September 7 will now be remembered as the day the U.S. government took over the mortgage market. What that means for financial markets going forward has never been less certain. This is no longer the worst mortgage crisis since the Great Depression; this is the worst mortgage crisis, period. It’s also the end of an era.
The U.S. Treasury on Sunday announced a takeover of both Fannie Mae (FNM) and Freddie Mac (FRE), a move that has nearly no precedent in U.S. history. Together, the companies own or guarantee roughly $5.3 trillion in home loans, roughly half of all outstanding U.S. mortgages. The bailout will involve as much as $200 billion in capital and credit lines to both GSEs, according to documents released Sunday afternoon by the Treasury.
Treasury officials said the government will immediately purchase $1 billion in senior preferred stock from each company; the preferred stock comes with a 10 percent coupon, quarterly dividend payments and provides warrants representing an ownership stake of 79.9 percent of each GSE going forward. All other preferred and common shares in Fannie and Freddie will see dividends halted by their new regulator, the Federal Housing Finance Agency, of FHFA — the FHFA will essentially serve as receiver for both GSEs, as both companies have been placed into conservatorship as part of the government’s plan.
Under the Treasury preferred stock purchase agreement, the government may purchase an additional $100 billion in preferred interests in each GSE if needed, although FHFA director James Lockhart suggested such a large investment likely wouldn’t be needed.
But after hearing from Lockhart for weeks that the GSEs were in solid financial condition, and that the Treasury had no intention to step in, how much of whatever is said can really be believed at this point? “Fannie Mae and Freddie Mac are so large and so interwoven in our financial system that a failure of either of them would cause great turmoil in our financial markets here at home and around the globe,” Paulson said in a press conference on Sunday. “This turmoil would directly and negatively impact household wealth: from family budgets, to home values, to savings for college and retirement.”
As part of the nationalization, FHFA immediately canned Fannie CEO Daniel Mudd and Freddie chairman and CEO Richard Syron, although both will stay on in transitional roles.
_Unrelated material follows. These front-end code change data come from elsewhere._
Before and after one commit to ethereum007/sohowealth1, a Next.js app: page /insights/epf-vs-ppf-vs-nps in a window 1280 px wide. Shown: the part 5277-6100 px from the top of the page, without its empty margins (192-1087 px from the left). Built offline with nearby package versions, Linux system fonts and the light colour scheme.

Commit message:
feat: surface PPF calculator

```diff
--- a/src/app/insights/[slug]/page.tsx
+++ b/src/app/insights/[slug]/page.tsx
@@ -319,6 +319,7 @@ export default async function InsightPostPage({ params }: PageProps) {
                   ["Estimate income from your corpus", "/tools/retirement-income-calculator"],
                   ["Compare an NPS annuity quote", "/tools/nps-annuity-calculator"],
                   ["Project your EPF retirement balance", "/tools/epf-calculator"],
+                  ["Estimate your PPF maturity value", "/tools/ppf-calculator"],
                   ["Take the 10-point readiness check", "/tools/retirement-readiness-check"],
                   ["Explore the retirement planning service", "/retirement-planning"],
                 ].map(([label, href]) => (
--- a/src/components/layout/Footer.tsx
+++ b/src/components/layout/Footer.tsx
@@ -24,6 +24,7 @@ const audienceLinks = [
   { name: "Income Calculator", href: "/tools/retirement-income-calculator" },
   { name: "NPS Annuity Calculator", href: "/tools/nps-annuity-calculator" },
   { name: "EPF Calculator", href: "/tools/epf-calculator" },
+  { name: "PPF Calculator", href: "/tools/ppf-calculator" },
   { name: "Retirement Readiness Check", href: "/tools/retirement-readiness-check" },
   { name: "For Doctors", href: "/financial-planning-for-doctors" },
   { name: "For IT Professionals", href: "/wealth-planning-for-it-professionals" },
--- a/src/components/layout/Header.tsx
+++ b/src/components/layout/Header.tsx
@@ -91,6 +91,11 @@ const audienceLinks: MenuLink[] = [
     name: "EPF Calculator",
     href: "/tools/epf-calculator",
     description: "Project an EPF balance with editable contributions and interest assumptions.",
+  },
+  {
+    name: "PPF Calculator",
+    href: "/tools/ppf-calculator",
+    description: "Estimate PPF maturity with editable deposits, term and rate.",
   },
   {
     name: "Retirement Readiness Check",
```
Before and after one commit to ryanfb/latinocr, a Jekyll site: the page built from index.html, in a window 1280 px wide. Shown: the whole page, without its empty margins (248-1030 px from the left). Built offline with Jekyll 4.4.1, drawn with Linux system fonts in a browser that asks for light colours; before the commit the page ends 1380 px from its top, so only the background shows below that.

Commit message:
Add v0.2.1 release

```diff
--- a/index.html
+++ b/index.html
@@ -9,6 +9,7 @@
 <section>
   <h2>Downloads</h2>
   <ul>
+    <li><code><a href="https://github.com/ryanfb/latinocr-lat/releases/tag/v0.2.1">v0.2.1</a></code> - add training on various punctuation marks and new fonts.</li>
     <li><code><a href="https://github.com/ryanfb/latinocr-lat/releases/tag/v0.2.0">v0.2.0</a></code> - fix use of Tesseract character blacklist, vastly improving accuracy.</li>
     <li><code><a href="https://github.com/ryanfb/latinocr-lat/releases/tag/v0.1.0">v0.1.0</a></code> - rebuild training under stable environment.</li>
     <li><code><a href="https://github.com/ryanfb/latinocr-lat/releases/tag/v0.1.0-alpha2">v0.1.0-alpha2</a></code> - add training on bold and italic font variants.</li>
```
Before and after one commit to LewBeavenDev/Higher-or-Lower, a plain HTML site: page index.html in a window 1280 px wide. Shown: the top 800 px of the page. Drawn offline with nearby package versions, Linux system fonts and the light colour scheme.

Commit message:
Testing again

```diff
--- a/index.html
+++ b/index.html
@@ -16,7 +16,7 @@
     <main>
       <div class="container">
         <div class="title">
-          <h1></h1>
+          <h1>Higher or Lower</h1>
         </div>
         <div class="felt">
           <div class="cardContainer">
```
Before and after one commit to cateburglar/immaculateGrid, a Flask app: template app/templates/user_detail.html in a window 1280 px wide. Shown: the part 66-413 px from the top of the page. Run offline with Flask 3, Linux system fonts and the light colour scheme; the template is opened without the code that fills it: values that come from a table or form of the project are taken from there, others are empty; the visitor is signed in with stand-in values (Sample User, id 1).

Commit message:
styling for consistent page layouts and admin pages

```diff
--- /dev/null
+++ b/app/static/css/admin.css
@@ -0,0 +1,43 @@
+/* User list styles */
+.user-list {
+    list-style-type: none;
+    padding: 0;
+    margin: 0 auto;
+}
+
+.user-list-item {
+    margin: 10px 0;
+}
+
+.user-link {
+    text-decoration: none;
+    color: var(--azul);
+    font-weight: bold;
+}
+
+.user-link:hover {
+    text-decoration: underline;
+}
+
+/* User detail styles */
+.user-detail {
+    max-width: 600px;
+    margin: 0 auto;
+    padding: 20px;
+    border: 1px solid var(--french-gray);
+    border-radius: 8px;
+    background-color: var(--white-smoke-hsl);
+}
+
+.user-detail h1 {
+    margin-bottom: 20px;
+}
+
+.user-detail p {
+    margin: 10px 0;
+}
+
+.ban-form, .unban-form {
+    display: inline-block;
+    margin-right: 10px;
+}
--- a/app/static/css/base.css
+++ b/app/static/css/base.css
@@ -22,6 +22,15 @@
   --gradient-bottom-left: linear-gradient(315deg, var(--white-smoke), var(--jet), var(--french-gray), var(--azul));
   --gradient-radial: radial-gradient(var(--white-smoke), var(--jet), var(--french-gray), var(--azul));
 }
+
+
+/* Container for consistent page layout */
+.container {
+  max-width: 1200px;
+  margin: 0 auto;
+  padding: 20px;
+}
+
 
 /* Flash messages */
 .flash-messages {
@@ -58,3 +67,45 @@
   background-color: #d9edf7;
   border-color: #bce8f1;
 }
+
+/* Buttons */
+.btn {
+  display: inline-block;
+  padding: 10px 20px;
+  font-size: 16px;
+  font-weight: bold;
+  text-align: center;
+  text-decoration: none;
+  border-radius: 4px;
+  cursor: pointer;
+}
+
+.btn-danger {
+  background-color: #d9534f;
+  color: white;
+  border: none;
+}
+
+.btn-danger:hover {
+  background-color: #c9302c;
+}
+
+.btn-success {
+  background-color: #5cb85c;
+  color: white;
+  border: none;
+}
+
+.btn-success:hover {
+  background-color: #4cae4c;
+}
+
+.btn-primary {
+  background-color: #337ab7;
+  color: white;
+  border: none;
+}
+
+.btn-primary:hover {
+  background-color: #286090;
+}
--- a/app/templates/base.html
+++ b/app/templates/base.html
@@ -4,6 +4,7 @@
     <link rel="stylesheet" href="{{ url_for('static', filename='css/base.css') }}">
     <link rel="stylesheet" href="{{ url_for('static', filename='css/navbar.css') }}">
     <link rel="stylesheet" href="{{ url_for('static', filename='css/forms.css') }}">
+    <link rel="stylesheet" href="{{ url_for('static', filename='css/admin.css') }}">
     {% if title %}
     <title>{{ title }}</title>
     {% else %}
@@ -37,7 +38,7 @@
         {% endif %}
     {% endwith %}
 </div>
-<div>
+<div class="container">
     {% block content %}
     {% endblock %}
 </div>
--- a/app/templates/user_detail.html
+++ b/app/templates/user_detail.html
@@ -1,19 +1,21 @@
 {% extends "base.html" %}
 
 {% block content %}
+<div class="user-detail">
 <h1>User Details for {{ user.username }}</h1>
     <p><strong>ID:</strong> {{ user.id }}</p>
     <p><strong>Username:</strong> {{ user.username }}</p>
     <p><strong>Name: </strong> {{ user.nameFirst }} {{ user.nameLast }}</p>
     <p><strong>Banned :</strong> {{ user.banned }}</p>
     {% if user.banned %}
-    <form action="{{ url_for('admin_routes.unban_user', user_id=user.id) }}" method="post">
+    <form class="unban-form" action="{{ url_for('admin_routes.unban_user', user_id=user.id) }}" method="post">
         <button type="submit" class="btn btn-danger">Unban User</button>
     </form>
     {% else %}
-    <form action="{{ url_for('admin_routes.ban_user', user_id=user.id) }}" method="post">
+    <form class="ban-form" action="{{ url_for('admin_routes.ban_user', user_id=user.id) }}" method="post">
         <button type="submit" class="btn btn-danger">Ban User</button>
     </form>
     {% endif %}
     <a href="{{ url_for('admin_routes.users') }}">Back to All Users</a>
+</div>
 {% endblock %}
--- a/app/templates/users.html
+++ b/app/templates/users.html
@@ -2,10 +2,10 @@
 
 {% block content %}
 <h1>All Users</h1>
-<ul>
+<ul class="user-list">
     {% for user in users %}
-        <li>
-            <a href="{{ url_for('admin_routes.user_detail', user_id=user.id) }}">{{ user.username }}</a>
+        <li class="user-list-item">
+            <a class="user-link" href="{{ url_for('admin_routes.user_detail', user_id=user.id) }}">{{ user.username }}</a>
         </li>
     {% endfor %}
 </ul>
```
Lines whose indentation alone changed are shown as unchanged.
FHFA’s Lockhart named Herb Allison, former vice chairman at Merrill Lynch & Co. (MER), to the CEO post at Fannie Mae; former US Bancorp (USB) vice chairman David Moffett will now lead Freddie Mac.
“Unfortunately, as house prices, earnings and capital have continued to deteriorate, [the GSEs] ability to fulfill their mission has deteriorated,” said Lockhart. “In particular, the capacity of their capital to absorb further losses while supporting new business activity is in doubt.”
Beyond the capital injections, the federal government said it will begin purchasing unknown amounts of agency MBS on the open market, a move it said would “promote the stability of the mortgage market.”
The Treasury said it will appoint two independent asset managers as financial agents of the U.S. government to manage the a government portfolio of MBS with the goal of “promoting stabiliity and protecting taxpayers.” Which means that the U.S. government could become akin to the single largest hedge fund on the planet. Amazing to think, for anyone that has been in the mortgage market.
Early sentiment suggests that the bailout may do little to quell investor’s nerves, however; the few sources we’ve talked to thus far have suggested that concern over commercial banks is likely to intensify. “I can think of four large commercial banks in more tenuous positions that either Fannie or Freddie,” said one source, a hedge fund manager that asked not to be named. “Does this mean things are really even worse than we think there? Or that the government will need to step in there as well for the good of the US home owner?”